PROBLEM TO SOLVE ->
Report only the number of lines below in which the string "xlsx" appears.
### RECORD EXCERPTS ###
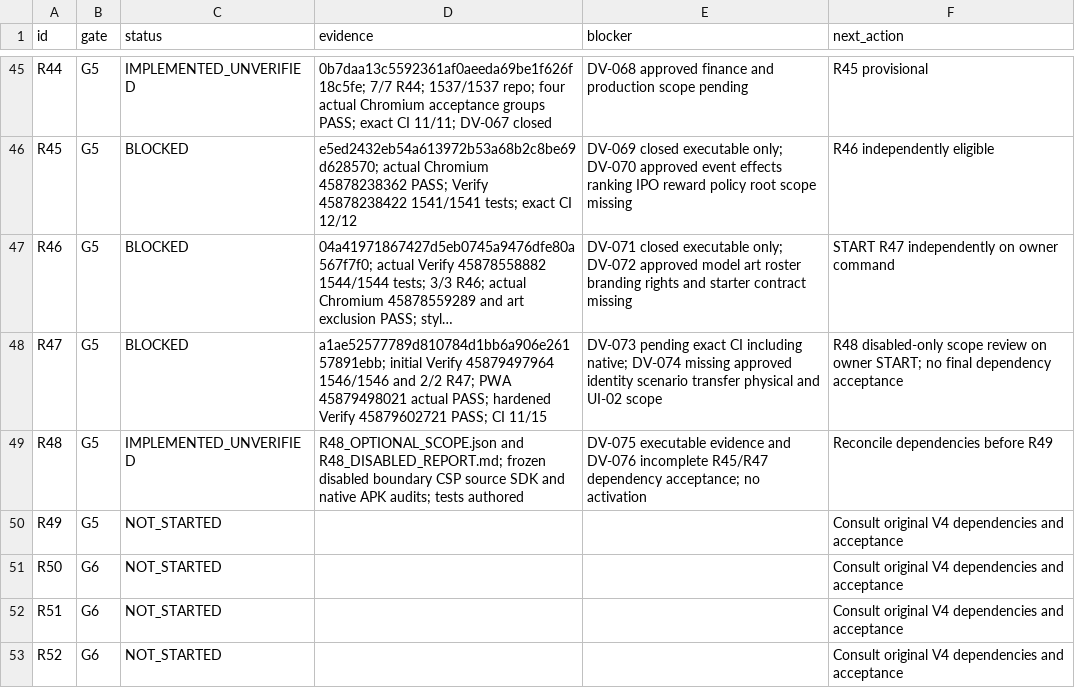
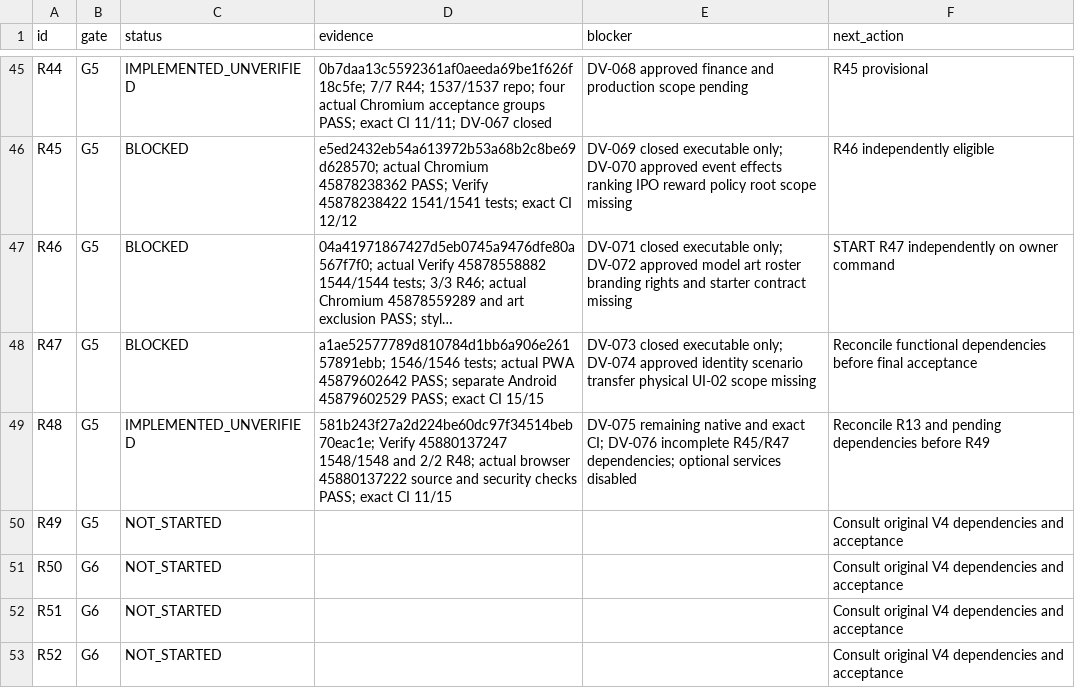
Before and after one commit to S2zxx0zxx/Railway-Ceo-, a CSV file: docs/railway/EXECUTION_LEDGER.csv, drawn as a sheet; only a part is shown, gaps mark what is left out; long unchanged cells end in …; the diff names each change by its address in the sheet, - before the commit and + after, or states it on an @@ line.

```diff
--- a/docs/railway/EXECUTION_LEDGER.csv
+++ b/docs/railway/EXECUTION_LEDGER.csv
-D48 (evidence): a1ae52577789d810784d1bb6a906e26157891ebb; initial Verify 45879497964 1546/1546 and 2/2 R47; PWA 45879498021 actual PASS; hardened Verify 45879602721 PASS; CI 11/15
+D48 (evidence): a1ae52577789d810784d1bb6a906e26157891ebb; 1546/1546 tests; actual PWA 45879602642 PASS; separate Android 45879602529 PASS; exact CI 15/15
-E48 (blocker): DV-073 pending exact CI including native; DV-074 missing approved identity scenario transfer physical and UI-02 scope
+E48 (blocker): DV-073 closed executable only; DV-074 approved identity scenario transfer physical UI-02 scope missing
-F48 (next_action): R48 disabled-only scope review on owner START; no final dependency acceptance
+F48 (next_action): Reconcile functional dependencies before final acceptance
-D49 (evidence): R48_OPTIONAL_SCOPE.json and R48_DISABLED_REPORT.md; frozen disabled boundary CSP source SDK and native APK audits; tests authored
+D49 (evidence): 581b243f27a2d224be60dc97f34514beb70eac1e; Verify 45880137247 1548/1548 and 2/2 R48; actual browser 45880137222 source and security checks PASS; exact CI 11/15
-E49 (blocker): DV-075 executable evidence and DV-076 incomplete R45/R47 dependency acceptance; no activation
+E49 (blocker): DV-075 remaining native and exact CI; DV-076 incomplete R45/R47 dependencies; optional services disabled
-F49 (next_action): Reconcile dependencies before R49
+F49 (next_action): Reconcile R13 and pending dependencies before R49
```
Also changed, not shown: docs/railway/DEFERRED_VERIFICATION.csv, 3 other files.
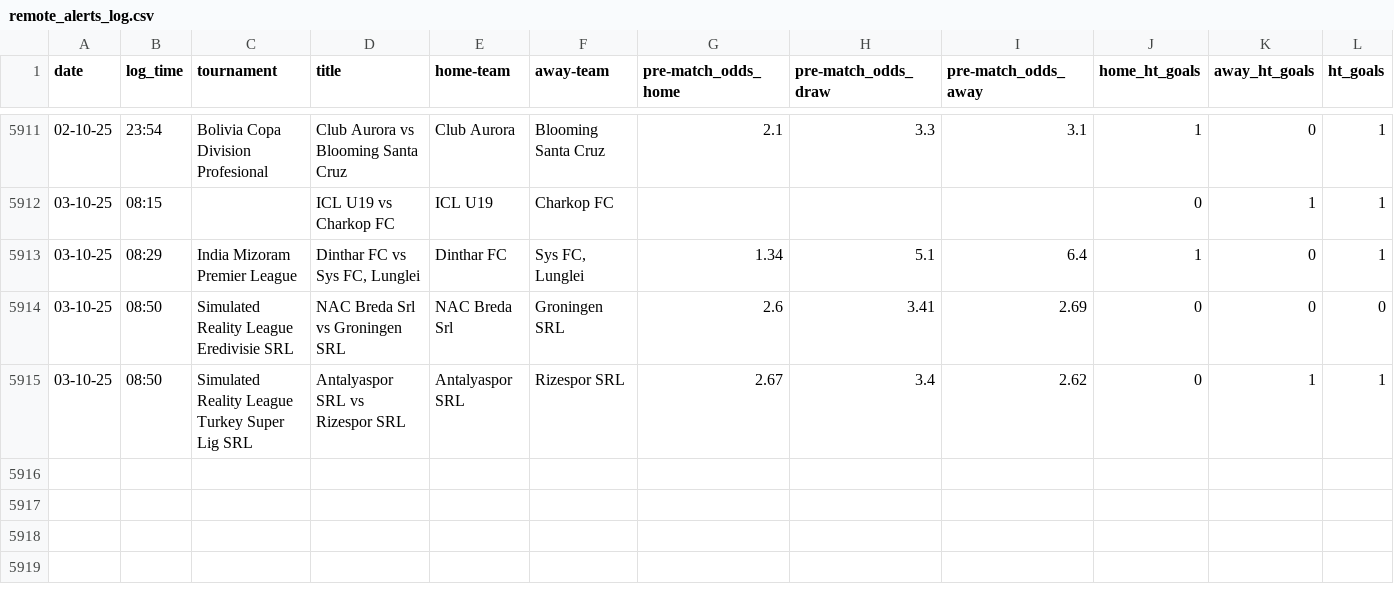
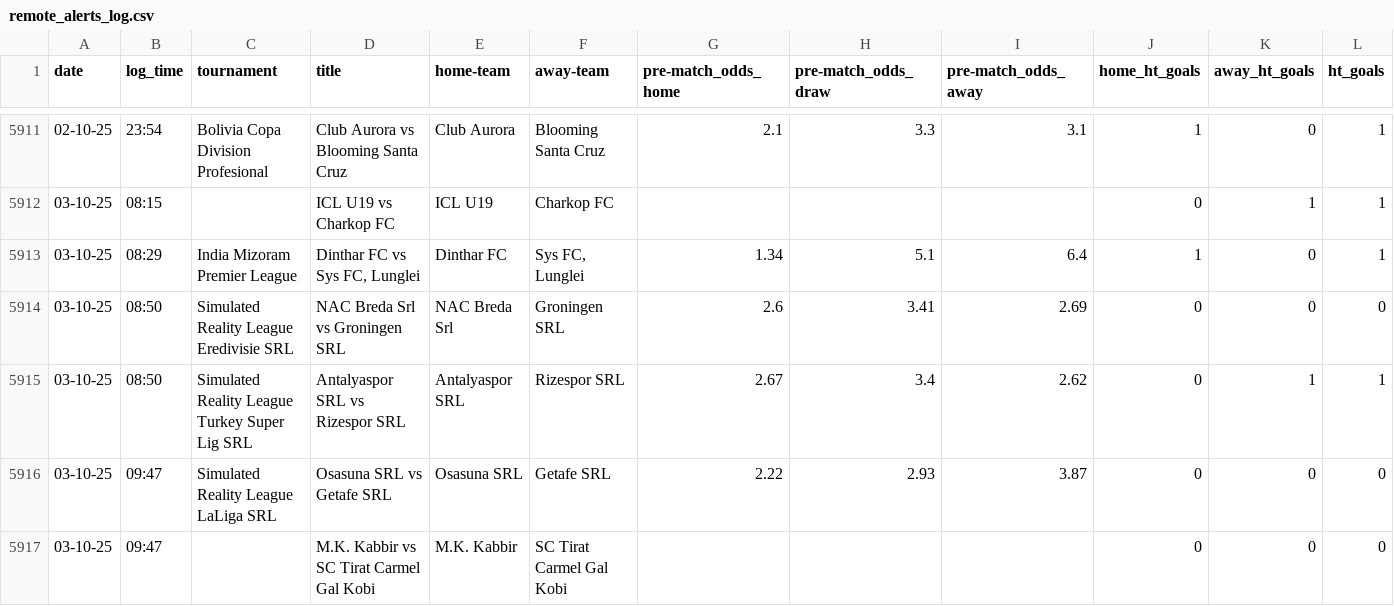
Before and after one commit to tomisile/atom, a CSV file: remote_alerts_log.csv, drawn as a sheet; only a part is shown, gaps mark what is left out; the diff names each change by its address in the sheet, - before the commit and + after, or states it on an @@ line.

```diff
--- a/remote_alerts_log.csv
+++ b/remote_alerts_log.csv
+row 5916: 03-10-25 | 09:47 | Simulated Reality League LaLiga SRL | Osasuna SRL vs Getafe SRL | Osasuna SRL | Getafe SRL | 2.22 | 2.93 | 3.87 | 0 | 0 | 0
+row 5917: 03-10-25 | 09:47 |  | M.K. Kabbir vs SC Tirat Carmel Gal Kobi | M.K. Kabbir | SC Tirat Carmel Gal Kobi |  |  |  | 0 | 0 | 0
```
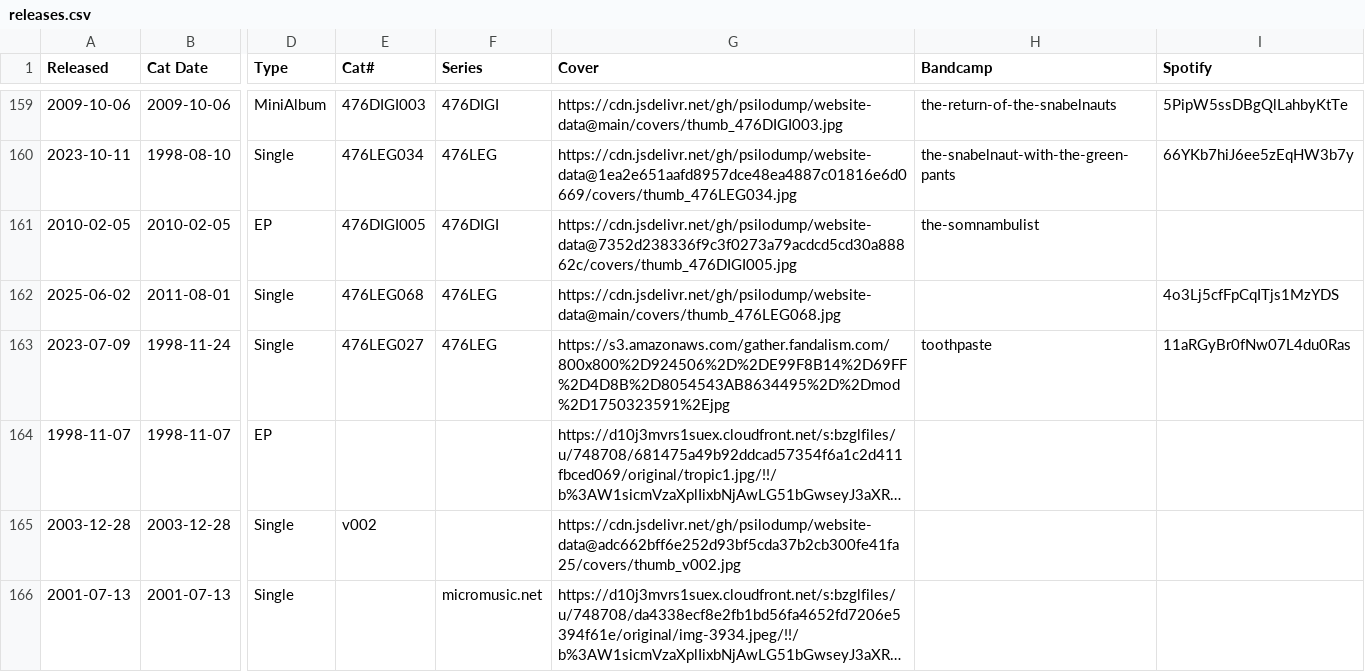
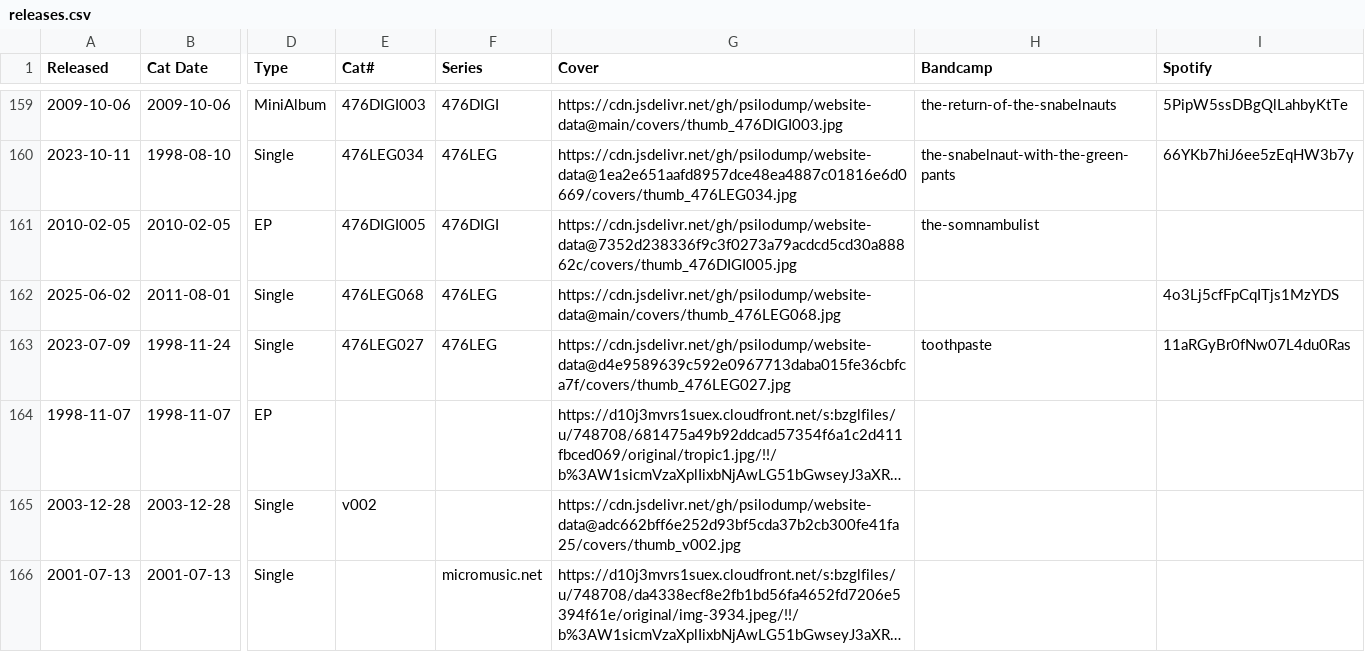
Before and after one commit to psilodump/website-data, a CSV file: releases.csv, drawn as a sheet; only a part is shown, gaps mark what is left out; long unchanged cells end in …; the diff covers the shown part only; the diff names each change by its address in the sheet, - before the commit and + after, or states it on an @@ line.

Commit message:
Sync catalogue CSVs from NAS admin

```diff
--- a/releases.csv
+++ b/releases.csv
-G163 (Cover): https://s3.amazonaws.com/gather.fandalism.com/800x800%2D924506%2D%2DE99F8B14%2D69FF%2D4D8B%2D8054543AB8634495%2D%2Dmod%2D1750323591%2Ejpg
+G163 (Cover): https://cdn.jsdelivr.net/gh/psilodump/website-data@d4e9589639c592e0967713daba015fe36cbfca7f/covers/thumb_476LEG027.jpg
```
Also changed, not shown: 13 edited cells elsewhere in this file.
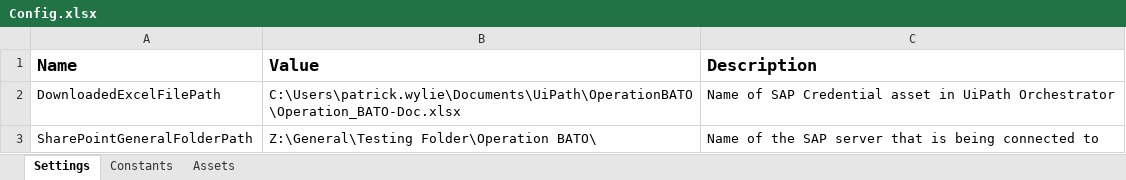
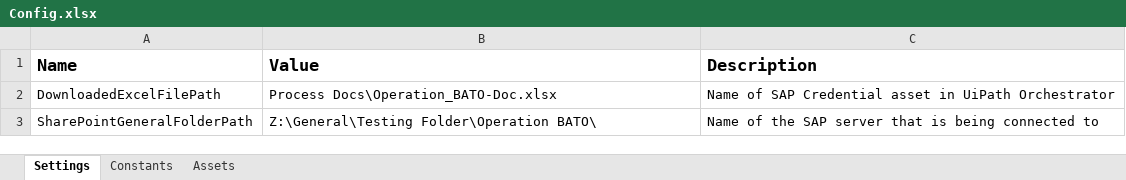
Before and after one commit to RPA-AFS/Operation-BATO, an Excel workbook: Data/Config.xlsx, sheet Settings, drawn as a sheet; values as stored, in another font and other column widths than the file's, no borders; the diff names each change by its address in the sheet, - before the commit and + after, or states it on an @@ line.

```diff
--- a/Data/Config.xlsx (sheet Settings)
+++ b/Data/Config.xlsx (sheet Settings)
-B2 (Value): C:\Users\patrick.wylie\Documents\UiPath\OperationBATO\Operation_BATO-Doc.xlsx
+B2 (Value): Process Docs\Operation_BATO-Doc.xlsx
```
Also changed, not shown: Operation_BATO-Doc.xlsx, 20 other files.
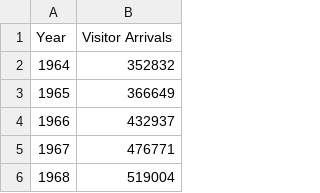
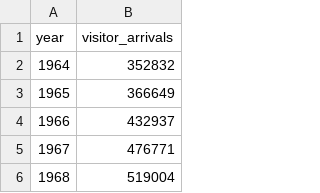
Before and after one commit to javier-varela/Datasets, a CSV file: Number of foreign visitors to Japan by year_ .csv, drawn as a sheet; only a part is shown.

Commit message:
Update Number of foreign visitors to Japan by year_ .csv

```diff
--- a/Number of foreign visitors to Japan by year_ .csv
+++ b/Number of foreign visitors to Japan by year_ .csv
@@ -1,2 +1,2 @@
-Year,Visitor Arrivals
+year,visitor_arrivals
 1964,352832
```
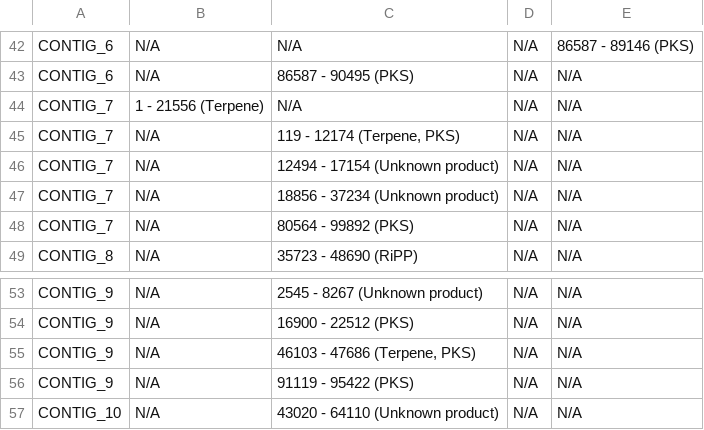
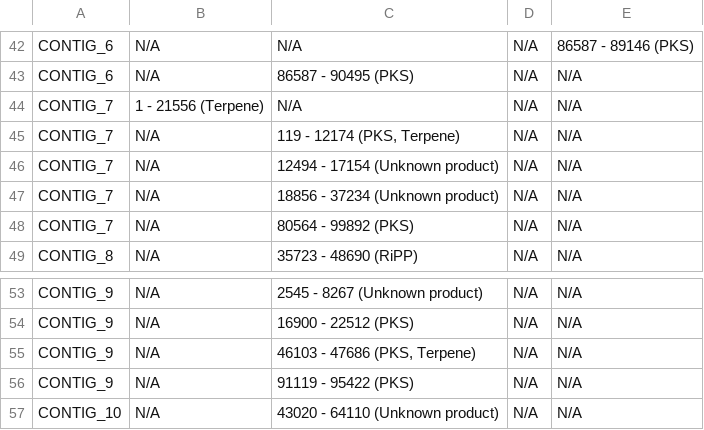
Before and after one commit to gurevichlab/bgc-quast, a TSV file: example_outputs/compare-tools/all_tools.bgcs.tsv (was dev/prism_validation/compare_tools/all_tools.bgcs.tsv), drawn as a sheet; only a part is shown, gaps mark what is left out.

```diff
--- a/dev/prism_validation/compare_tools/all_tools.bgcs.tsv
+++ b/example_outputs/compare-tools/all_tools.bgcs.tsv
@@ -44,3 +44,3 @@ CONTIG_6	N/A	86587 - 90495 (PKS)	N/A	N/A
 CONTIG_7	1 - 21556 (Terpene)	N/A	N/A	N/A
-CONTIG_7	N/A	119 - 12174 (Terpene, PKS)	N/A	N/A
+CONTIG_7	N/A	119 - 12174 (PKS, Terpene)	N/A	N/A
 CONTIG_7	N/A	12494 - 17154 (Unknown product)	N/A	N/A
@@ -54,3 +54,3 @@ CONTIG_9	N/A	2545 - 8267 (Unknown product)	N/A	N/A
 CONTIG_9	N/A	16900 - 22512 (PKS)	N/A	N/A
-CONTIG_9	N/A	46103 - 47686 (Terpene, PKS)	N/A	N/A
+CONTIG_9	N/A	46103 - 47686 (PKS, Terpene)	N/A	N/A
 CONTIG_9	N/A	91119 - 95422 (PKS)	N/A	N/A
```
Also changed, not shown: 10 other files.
###
SOLUTION BELOW ->
6